[[ SUPPLIED MATERIAL, beginning ]]
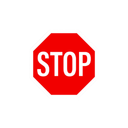
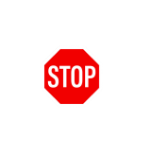
Add files via upload

Changed region(s): [[0.25, 0.25, 0.75, 0.75]]

diff --git a/js/game.js b/js/game.js
@@ -124,7 +124,7 @@ function playNizarCrashSound() {
 }
 
 // Versioned local progress with a backup copy and import/export support.
-const GAME_VERSION = '2.11.3';
+const GAME_VERSION = '2.11.4';
 const SAVE_SCHEMA_VERSION = 10;
 const COSMETIC_REWARD_VERSION = 2;
 const SAVE_KEY = 'br_save_v2';

diff --git a/service-worker.js b/service-worker.js
@@ -1,4 +1,4 @@
-const CACHE_NAME = 'calebs-shift-v71';
+const CACHE_NAME = 'calebs-shift-v72';
 const FILES_TO_CACHE = [
   './',
   './index.html',

diff --git a/CHANGELOG.md b/CHANGELOG.md
@@ -1,5 +1,10 @@
 # Changelog
 
+## 2.11.4
+
+- Replaced the Subway cosmetic assets with the new 144×144 versions.
+- Bumped the offline cache to `calebs-shift-v72`.
+
 ## 2.11.3
 
 - Replaced the Stop Sign Mask, Headlight, and Train Skin assets with the new 128×128 versions.
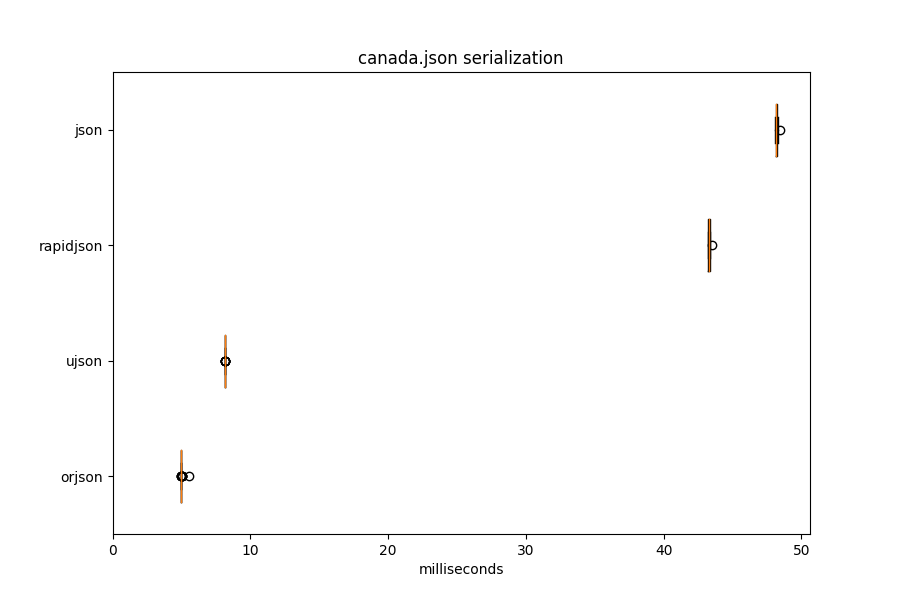
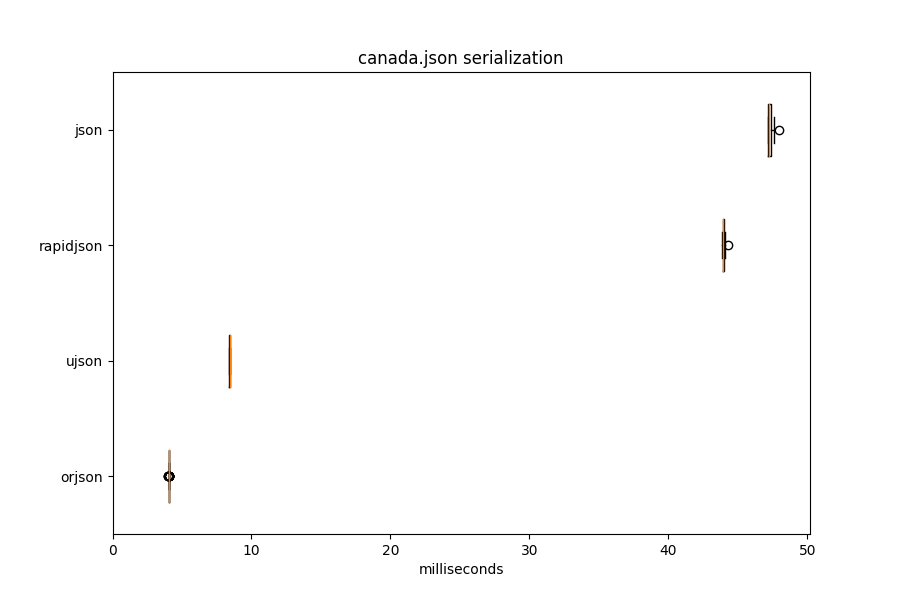
1.3.0

diff --git a/README.md b/README.md
@@ -1,12 +1,13 @@
 # orjson
 
 orjson is a fast JSON library for Python. It benchmarks as the fastest Python
-library for JSON serialization, with 1.6x to 2.6x the performance of the nearest
-other library, and deserialization performance of 0.95x to 1.2x
-the nearest other library.
+library for JSON. Its serialization performance is 2x to 3x the nearest
+other library and 4.5x to 11.5x the standard library. Its deserialization
+performance is 1.05x to 1.2x the nearest other library and 1.2x to 4x
+the standard library.
 
-It supports CPython 3.5, 3.6, and 3.7. It is not intended
-as a drop-in replacement for the standard library's json module.
+It supports CPython 3.5, 3.6, and 3.7. Its API is a subset of the
+API of the standard library's json module.
 
 ## Usage
 
@@ -23,7 +24,6 @@ and Python environment:
 
 ```sh
 git clone --recurse-submodules https://github.com/ijl/orjson.git && cd orjson
-virtualenv .venv && source .venv/bin/activate
 pip install --upgrade pyo3-pack
 pyo3-pack build --release --strip --interpreter python3.7
 ```
@@ -40,13 +40,13 @@ def dumps(obj: Union[str, bytes, dict, list, tuple, int, float, None]) -> bytes:
 `dumps()` serializes Python objects to JSON.
 
 It has no options, does not support hooks for custom objects, and does not
-support subclasses. It supports 64-bit integers and 64-bit floats, which
-is the same as the standard library `json` module.
+support subclasses.
 
 It raises `TypeError` on an unsupported type. This exception message
 describes the invalid object.
 
-It raises `TypeError` on an integer that is too large.
+It raises `TypeError` on an integer that exceeds 64 bits. This is the same
+as the standard library's `json` module.
 
 It raises `TypeError` if a `dict` has a key of a type other than `str`.
 
@@ -107,102 +107,118 @@ roundtrip, jsonchecker, and fixtures files of the
 [nativejson-benchmark](https://github.com/miloyip/nativejson-benchmark)
 repository. It is tested to not crash against the
 [Big List of Naughty Strings](https://github.com/minimaxir/big-list-of-naughty-strings).
-There are integration tests exercising the library's use in web
-servers (uwsgi and gunicorn, using multiprocess/forked workers) and when
+It is tested to not leak memory. It is tested to be correct against
+input from the PyJFuzz JSON fuzzer. There are integration tests
+exercising the library's use in web servers (uwsgi and gunicorn,
+using multiprocess/forked workers) and when
 multithreaded. It also uses some tests from the ultrajson library.
 
 ## Performance
 
-Serialization performance of orjson is better than ultrajson, rapidjson, or
-json. Deserialization performance is better to about the same as ultrajson.
+Serialization and deserialization performance of orjson is better than
+ultrajson, rapidjson, or json. The benchmarks are done on fixtures of real data:
+
+* twitter.json, 631.5KiB, results of a search on Twitter for "一", containing
+CJK strings, dictionaries of strings and arrays of dictionaries, indented.
+
+* github.json, 55.8KiB, a GitHub activity feed, containing dictionaries of
+strings and arrays of dictionaries, not indented.
+
+* citm_catalog.json, 1.7MiB, concert data, containing nested dictionaries of
+strings and arrays of integers, indented.
+
+* canada.json, 2.2MiB, coordinates of the Canadian border in GeoJSON
+format, containing floats and arrays, indented.
 
 ![alt text](doc/twitter_serialization.png "twitter.json serialization")
 ![alt text](doc/twitter_deserialization.png "twitter.json deserialization")
-![alt text](doc/citm_catalog_serialization.png "citm_catalog.json serialization")
-![alt text](doc/citm_catalog_deserialization.png "citm_catalog.json deserialization")
 ![alt text](doc/github_serialization.png "github.json serialization")
 ![alt text](doc/github_deserialization.png "github.json deserialization")
+![alt text](doc/citm_catalog_serialization.png "citm_catalog.json serialization")
+![alt text](doc/citm_catalog_deserialization.png "citm_catalog.json deserialization")
 ![alt text](doc/canada_serialization.png "canada.json serialization")
 ![alt text](doc/canada_deserialization.png "canada.json deserialization")
 
-#### canada.json deserialization
+#### twitter.json serialization
 
-| Library   |   Median (milliseconds) |   Operations per second |   Relative (latency) |
-|-----------|-------------------------|-------------------------|----------------------|
-| orjson    |                    7.59 |                   131.8 |                 1    |
-| ujson     |                    7.26 |                   133.5 |                 0.96 |
-| rapidjson |                   26.72 |                    37.4 |                 3.52 |
-| json      |                   26.78 |                    37.3 |                 3.53 |
-
-#### canada.json serialization
-
-| Library   |   Median (milliseconds) |   Operations per second |   Relative (latency) |
-|-----------|-------------------------|-------------------------|----------------------|
-| orjson    |                    4.99 |                   200.3 |                 1    |
-| ujson     |                    8.16 |                   122.5 |                 1.64 |
-| rapidjson |                   43.27 |                    23.1 |                 8.67 |
-| json      |                   48.15 |                    20.8 |                 9.65 |
-
-#### citm_catalog.json deserialization
-
-| Library   |   Median (milliseconds) |   Operations per second |   Relative (latency) |
-|-----------|-------------------------|-------------------------|----------------------|
-| orjson    |                    5.05 |                   198.2 |                 1    |
-| ujson     |                    6.2  |                   161.2 |                 1.23 |
-| rapidjson |                    6.57 |                   152.2 |                 1.3  |
-| json      |                    6.62 |                   151.1 |                 1.31 |
-
-#### citm_catalog.json serialization
-
-| Library   |   Median (milliseconds) |   Operations per second |   Relative (latency) |
-|-----------|-------------------------|-------------------------|----------------------|
-| orjson    |                    1    |                   997.4 |                 1    |
-| ujson     |                    2.54 |                   394.1 |                 2.53 |
-| rapidjson |                    2.38 |                   419.5 |                 2.38 |
-| json      |                    5.26 |                   190   |                 5.25 |
-
-#### github.json deserialization
-
-| Library   |   Median (milliseconds) |   Operations per second |   Relative (latency) |
-|-----------|-------------------------|-------------------------|----------------------|
-| orjson    |                    0.23 |                  4310.6 |                 1    |
-| ujson     |                    0.23 |                  4414.3 |                 0.98 |
-| rapidjson |                    0.23 |                  4229.4 |                 1    |
-| json      |                    0.23 |                  4176.3 |                 1    |
-
-#### github.json serialization
-
-| Library   |   Median (milliseconds) |   Operations per second |   Relative (latency) |
-|-----------|-------------------------|-------------------------|----------------------|
-| orjson    |                    0.06 |                 16357.9 |                 1    |
-| ujson     |                    0.13 |                  7531.2 |                 2.17 |
-| rapidjson |                    0.16 |                  6362.9 |                 2.57 |
-| json      |                    0.23 |                  4242.5 |                 3.8  |
+| Library   |   Median latency (milliseconds) |   Operations per second |   Relative (latency) |
+|-----------|---------------------------------|-------------------------|----------------------|
+| orjson    |                            0.48 |                  2077.6 |                 1    |
+| ujson     |                            1.48 |                   664.6 |                 3.09 |
+| rapidjson |                            1.59 |                   626.5 |                 3.32 |
+| json      |                            2.24 |                   443.9 |                 4.68 |
 
 #### twitter.json deserialization
 
-| Library   |   Median (milliseconds) |   Operations per second |   Relative (latency) |
-|-----------|-------------------------|-------------------------|----------------------|
-| orjson    |                    2.6  |                   385.5 |                 1    |
-| ujson     |                    2.98 |                   336.5 |                 1.15 |
-| rapidjson |                    2.84 |                   339.1 |                 1.09 |
-| json      |                    2.84 |                   345.9 |                 1.09 |
+| Library   |   Median latency (milliseconds) |   Operations per second |   Relative (latency) |
+|-----------|---------------------------------|-------------------------|----------------------|
+| orjson    |                            2.38 |                   418.8 |                 1    |
+| ujson     |                            2.67 |                   373   |                 1.12 |
+| rapidjson |                            2.78 |                   359.5 |                 1.16 |
+| json      |                            2.77 |                   359.7 |                 1.16 |
 
-#### twitter.json serialization
+#### github.json serialization
 
-| Library   |   Median (milliseconds) |   Operations per second |   Relative (latency) |
-|-----------|-------------------------|-------------------------|----------------------|
-| orjson    |                    0.56 |                  1790   |                 1    |
-| ujson     |                    1.44 |                   693.9 |                 2.58 |
-| rapidjson |                    1.57 |                   636.1 |                 2.82 |
-| json      |                    2.21 |                   452   |                 3.96 |
+| Library   |   Median latency (milliseconds) |   Operations per second |   Relative (latency) |
+|-----------|---------------------------------|-------------------------|----------------------|
+| orjson    |                            0.06 |                 17745   |                 1    |
+| ujson     |                            0.14 |                  7107.1 |                 2.49 |
+| rapidjson |                            0.16 |                  6253.9 |                 2.86 |
+| json      |                            0.25 |                  3972.5 |                 4.49 |
 
-This was measured using orjson 1.2.0 on Python 3.7.1 and Linux. The above can be
-reproduced using the `pybench` and `graph` scripts.
+#### github.json deserialization
+
+| Library   |   Median latency (milliseconds) |   Operations per second |   Relative (latency) |
+|-----------|---------------------------------|-------------------------|----------------------|
+| orjson    |                            0.2  |                  4929.7 |                 1    |
+| ujson     |                            0.22 |                  4605.2 |                 1.08 |
+| rapidjson |                            0.24 |                  4166.5 |                 1.19 |
+| json      |                            0.24 |                  4150.8 |                 1.19 |
+
+#### citm_catalog.json serialization
+
+| Library   |   Median latency (milliseconds) |   Operations per second |   Relative (latency) |
+|-----------|---------------------------------|-------------------------|----------------------|
+| orjson    |                            0.76 |                  1302   |                 1    |
+| ujson     |                            2.58 |                   387.2 |                 3.38 |
+| rapidjson |                            2.37 |                   421.1 |                 3.11 |
+| json      |                            5.41 |                   184.4 |                 7.09 |
+
+#### citm_catalog.json deserialization
+
+| Library   |   Median latency (milliseconds) |   Operations per second |   Relative (latency) |
+|-----------|---------------------------------|-------------------------|----------------------|
+| orjson    |                            4.28 |                   233.1 |                 1    |
+| ujson     |                            5.06 |                   197.2 |                 1.18 |
+| rapidjson |                            5.82 |                   171.7 |                 1.36 |
+| json      |                            5.81 |                   171.8 |                 1.36 |
+
+#### canada.json serialization
+
+| Library   |   Median latency (milliseconds) |   Operations per second |   Relative (latency) |
+|-----------|---------------------------------|-------------------------|----------------------|
+| orjson    |                            4.04 |                   247.7 |                 1    |
+| ujson     |                            8.43 |                   118.6 |                 2.09 |
+| rapidjson |                           43.93 |                    22.7 |                10.88 |
+| json      |                           47.23 |                    21.1 |                11.7  |
+
+#### canada.json deserialization
+
+| Library   |   Median latency (milliseconds) |   Operations per second |   Relative (latency) |
+|-----------|---------------------------------|-------------------------|----------------------|
+| orjson    |                            6.69 |                   147.6 |                 1    |
+| ujson     |                            7.17 |                   139.4 |                 1.07 |
+| rapidjson |                           26.77 |                    37.4 |                 4    |
+| json      |                           26.59 |                    37.6 |                 3.97 |
+
+
+This was measured using orjson 1.3.0 on Python 3.7.2 and Linux.
+
+The results can be reproduced using the `pybench` and `graph` scripts.
 
 ## License
 
 orjson is dual licensed under the Apache 2.0 and MIT licenses. It contains
-code from the hyperjson and ultrajson libraries. It is implemented using
+tests from the hyperjson and ultrajson libraries. It is implemented using
 the [serde_json](https://github.com/serde-rs/json) and
 [pyo3](https://github.com/PyO3/pyo3) libraries.

diff --git a/CHANGELOG.md b/CHANGELOG.md
@@ -1,5 +1,11 @@
 # Changelog
 
+## 1.3.0 - 2019-01-02
+
+### Changed
+
+- Performance improvements of 15-25% on serialization, 10% on deserialization.
+
 ## 1.2.1 - 2018-12-31
 
 ### Fixed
[[ SUPPLIED MATERIAL, end ]]
#### [WHAT IS NEEDED]
Go line by line through the records and copy those that contain the word "workers".

#### [SOLUTION TO THE PROBLEM]
-servers (uwsgi and gunicorn, using multiprocess/forked workers) and when
+using multiprocess/forked workers) and when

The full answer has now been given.